Figures just released for Champagne shipments to the end of 2012 show a global decline of almost 14.2 million bottles, representing a 4.4% drop.
While the region shipped almost 323m bottles in 2011, the sum last year was just short of 309m at 308,760,388 bottles.
In percentage terms, growers suffered the greatest decline, falling 5.3% in volume, compared to a 4.2% drop for the houses and a 3.5% decline for the cooperatives during the course of last year.
Speaking to the drinks business yesterday, Andrew Hawes, managing director at Bollinger’s UK importer Mentzendorff, confirmed that current trading conditions had hit growers the hardest.
“Growers have been the most affected category, because during the Champagne boom they increasingly commercialized their own wine, but in the flight to reassurance they have really suffered… the Champagne market is driven by brands,” he said.
Looking at the volume figures in more detail – although exports by individual country have yet to be released – the European Union has seen the greatest drop, falling 7.1% over the last 12 months, from 82.3m bottles in 2011 to 76.4m in 2012.
Domestic market France has also endured declines, with over 10m fewer bottles ordered by French retailers and restaurants in the last year, representing a 5.6% decrease to 171.4m bottles.
On the other hand, the total shipments to countries outside the EU has risen 3.2% to almost 61m bottles, accounting for a record of nearly 20% of the global market.
Le Comité Interprofessionnel du vin de Champagne (CIVC) noted that Japan and Australia in particularly had enjoyed strong growth, as well as emerging Champagne markets China, Russia, Mexico and Nigeria.
In essence, the figures reflect the economic troubles of a recessionary Europe, and the better performance of emerging and mineral-rich countries.
However, such is the scale of Champagne’s largest markets, France and the UK, that declines in these countries affect the region’s overall performance.
In particular, France, which accounts for almost 56% of the total market for Champagne, has seen falling sales during 2012, particularly December, when shipments fell 8.8% compared to December 2011.
Such a performance is in contrast to the recession of 2008 and 2009, when France sustained its Champagne consumption, absorbing some of the stock from declining export markets.
Meanwhile, in the UK, consumers bought 7% less Champagne in the off-trade during 2012 according to Nielsen, with a marked decline in sales, like France, during the last month of the year.
Hawes at Mentzendorff blamed the UK volume decline on a reduction in the amount and depth of discounting on Champagne in retailers during the key, pre-Christmas sales period.

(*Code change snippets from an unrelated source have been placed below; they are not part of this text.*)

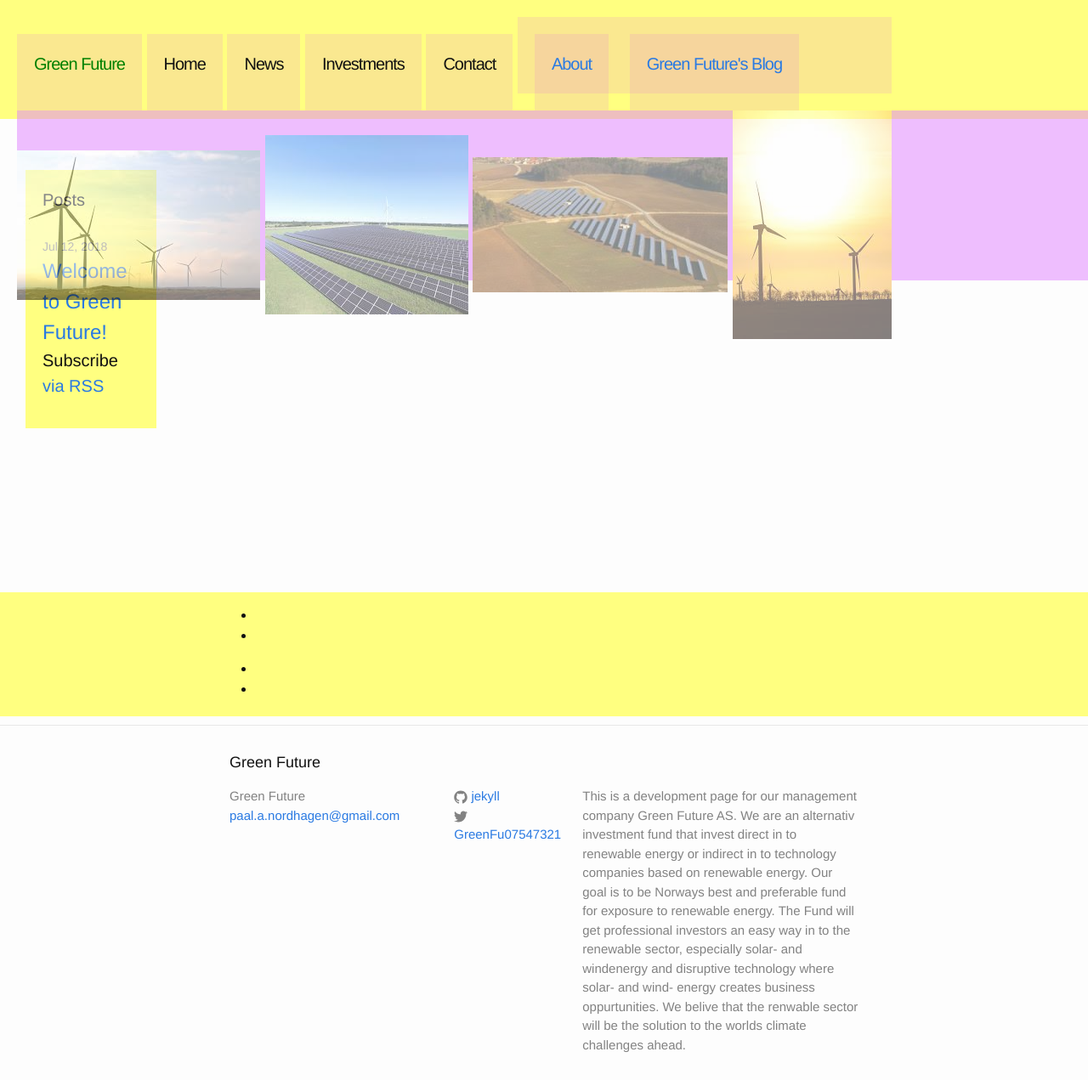
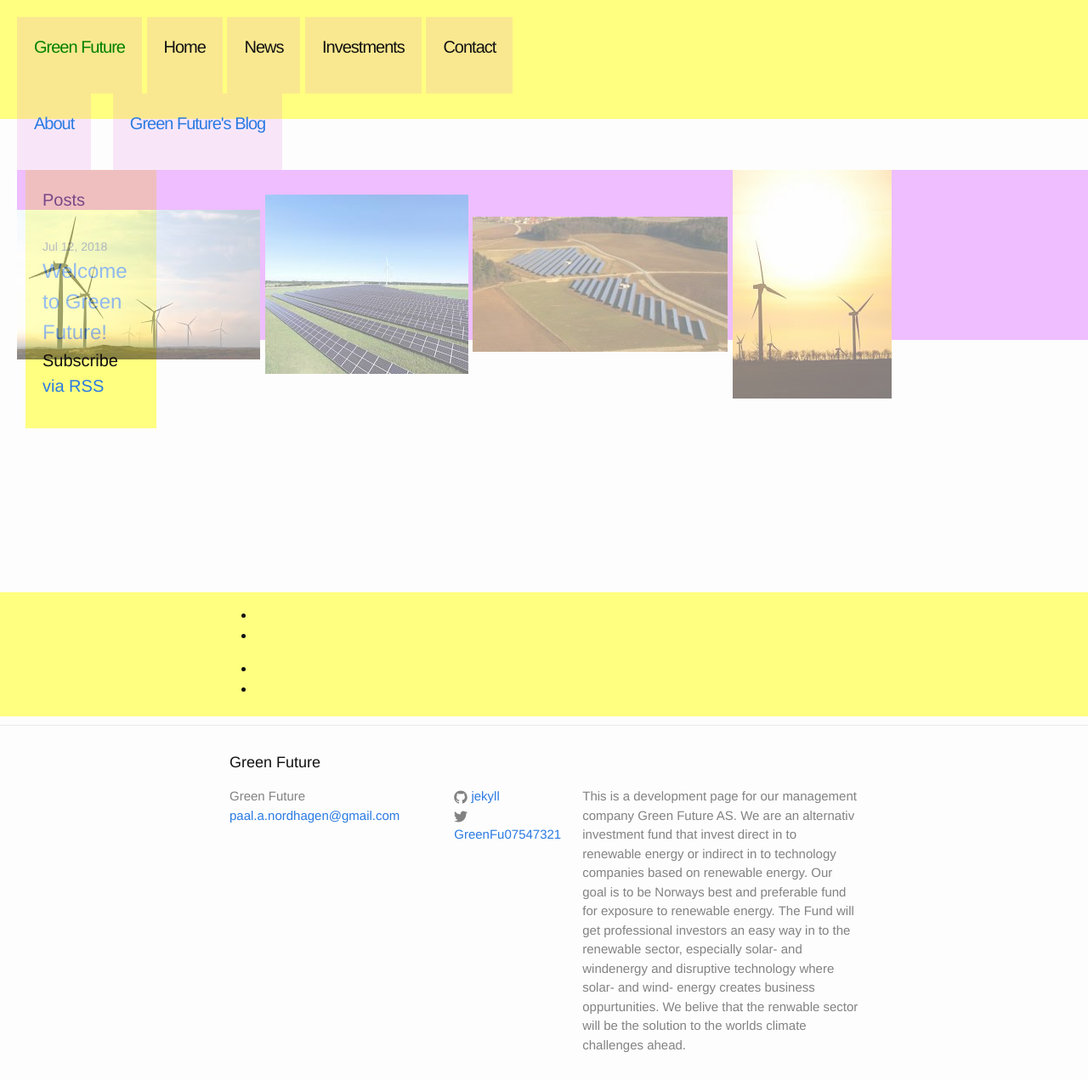
Before and after one commit to Paal-August/Paal-August.github.io, a Jekyll site: the page built from index.html, in a window 1280 px wide and 1271 px high. Shown: the whole window at 85% size. Built offline with Jekyll 4.4.1, drawn with Linux system fonts in a browser that asks for light colours.

Commit message:
Update _layout.scss

```diff
--- a/_sass/_layout.scss
+++ b/_sass/_layout.scss
@@ -118,8 +118,7 @@
     display:inline-block;
 }*/
 
-.trigger {
-  /*   grid-area: 1 / 7 / 2/8;*/
+/*.trigger {
     font-size: 20px;
     height:50px;
     width:400px;
@@ -128,7 +127,7 @@
     background-color:#dd72DF2A;
     display:inline-block;
   justify-content:space-between;
-}
+}*/
 
 /*.site-nav {*/
     .page-link {
```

“It is clear that there was less discounting activity,” he said.
According to Hawes, this was because the UK’s major multiple retailers lacked the access to the same high levels of inexpensive Champagne stock compared to previous years.
He also suggested that a reduction in high-low promotions on alcohol were connected to increased Government pressure on supermarkets to retail drinks more responsibly, as well as new guidelines on promotional mechanics from The Office of Fair Trading (OFT), including a new set of principles agreed to by the majority of Britain’s major multiples in November last year.
Looking ahead, Hawes said he believed that a reduction in the amount of high-low price discounting to sell large quantities of Champagne was here to stay.
“I believe it will continue and intensify,” he said. “It is part of a broader trend for the UK to shift back towards a value-driven rather than volume-driven market, both because of increasing constraints on supply and increasing pressures on retailers to find other ways to sell.”
Although the full figures for shipments by value have yet to be released, the CIVC said that turnover in 2012 was €4.37 billion, which the organisation described as “stable”, and reflecting an increase in the average price of Champagne.
The headline volume figures for 2011 and 2012 can be viewed below:
Champagne shipments – Total (bottles)
Difference (%): -4.4%
Champagne shipments – France (bottles)
Difference (%): -5.6%
Champagne shipments – European Union (bottles)
Difference (%): -7.1%
Champagne shipments – All other exports markets (bottles)
Difference (%): +3.2%